While most of Dresden’s main attractions can be found in Altstadt, the historic heart of the city, there’s also quite a few interesting sights in Neustadt, a district on the opposite side of the Elbe river.
In the fourteenth century, the city of Dresden occupied only the left bank of the Elbe river. Across the river a small settlement grew into a town known as AltenDresden, which became a city in its own right in 1403. Moritz von Sachsen, elector of Saxony, merged the two cities and AltenDresden became a district of Dresden.
In 1685, a large fire destroyed almost all of Altendresden. Since its reconstruction during the eighteenth century, the area has been renamed Neustadt (New City).
The oldest section, inside the former city walls, is now known as the Innere Neustadt (Inner New City), while the neighborhood outside the former city walls is known as Äußere Neustadt (Outer New City).
The Innere Neustadt has a very cohesive Baroque architecture, attributed to the strict regulations that were imposed during the reign of Augustus the Strong. The streets here are wider than in Altstadt, and radiate from Albertplatz – the district’s central square – towards the river.
The easiest way to reach Neustadt from Altstadt is via the Augustusbridge which leads straight to the most conspicuous monument in all of Neustadt: the Goldener Reiter (Golden Rider), a gilded equestrian statue of Augustus the Strong, elector of Saxony from 1694 until 1733. The statue was unveiled in 1734, a year after the famous Saxon ruler’s death.
The Golden Rider marks the beginning of the Hauptstraße, the district’s central avenue. The leafy pedestrianized street is lined with some colorful Baroque houses and is adorned with several statues.
The Hauptstraße ends at Albertplatz, a large square embellished with two central fountains, known as Still Waters and Troubled Waters. Another, neoclassical fountain – the Artesischer Brunnen – can be found at the north end of the square.
The most prestigious street in Neustadt is the tree-lined Königsstraße, which leads from Albertplatz back towards the Elbe River.
Between the Hauptstraße and the Königsstraße stands the Dreikönigskirche (Church of the Three Magi), originally built in the fifteenth century and rebuilt in the late 1980s after it was destroyed during the Second World War.

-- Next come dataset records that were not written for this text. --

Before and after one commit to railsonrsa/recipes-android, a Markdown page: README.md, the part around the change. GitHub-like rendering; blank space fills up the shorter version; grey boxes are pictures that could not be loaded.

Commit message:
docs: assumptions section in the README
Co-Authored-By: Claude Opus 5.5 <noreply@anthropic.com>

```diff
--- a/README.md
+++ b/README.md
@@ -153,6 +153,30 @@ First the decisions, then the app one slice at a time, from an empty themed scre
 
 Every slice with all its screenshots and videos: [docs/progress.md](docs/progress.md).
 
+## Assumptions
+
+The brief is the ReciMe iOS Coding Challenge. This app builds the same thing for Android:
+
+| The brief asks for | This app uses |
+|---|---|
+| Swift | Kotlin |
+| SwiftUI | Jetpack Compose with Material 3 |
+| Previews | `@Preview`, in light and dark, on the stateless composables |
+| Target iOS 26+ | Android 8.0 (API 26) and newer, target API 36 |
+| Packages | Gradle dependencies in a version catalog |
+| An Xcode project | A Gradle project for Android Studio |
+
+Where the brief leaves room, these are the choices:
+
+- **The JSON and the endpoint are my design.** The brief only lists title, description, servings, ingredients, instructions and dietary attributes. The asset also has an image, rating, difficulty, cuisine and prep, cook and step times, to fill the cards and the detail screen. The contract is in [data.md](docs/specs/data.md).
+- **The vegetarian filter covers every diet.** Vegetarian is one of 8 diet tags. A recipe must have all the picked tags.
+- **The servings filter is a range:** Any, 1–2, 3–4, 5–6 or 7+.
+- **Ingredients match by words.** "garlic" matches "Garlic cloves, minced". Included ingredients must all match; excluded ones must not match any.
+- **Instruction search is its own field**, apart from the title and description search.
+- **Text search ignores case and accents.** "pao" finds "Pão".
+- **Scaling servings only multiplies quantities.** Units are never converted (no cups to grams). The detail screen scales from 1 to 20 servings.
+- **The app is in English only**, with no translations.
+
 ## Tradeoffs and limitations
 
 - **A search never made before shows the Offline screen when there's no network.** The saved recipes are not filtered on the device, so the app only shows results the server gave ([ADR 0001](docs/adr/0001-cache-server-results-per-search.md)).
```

The Konigsstraße ends at the Palaisplatz (Palace Square), which is bordered by the imposing Japanisches Palais (Japanese Palace). The palace, built between 1715 and 1717 was acquired by Augustus the Strong, who ordered a significant expansion, which started in 1729. When the expansion was finally completed in 1739, Augustus the Strong had long passed away and his plan to display a porcelain collection here was abandoned. The allied bombing raid of 1943 reduced the palace to rubble. Since its reconstruction after the war, the palace has housed a number of museums.
To the east of the Japanisches Palais, past the Golden Rider, stands the Jägerhof, the oldest building in Neustadt. The Renaissance building was constructed from 1568 to 1613. Only one of its four original wings survived; it is now home to the Museum of Saxon Folk Art.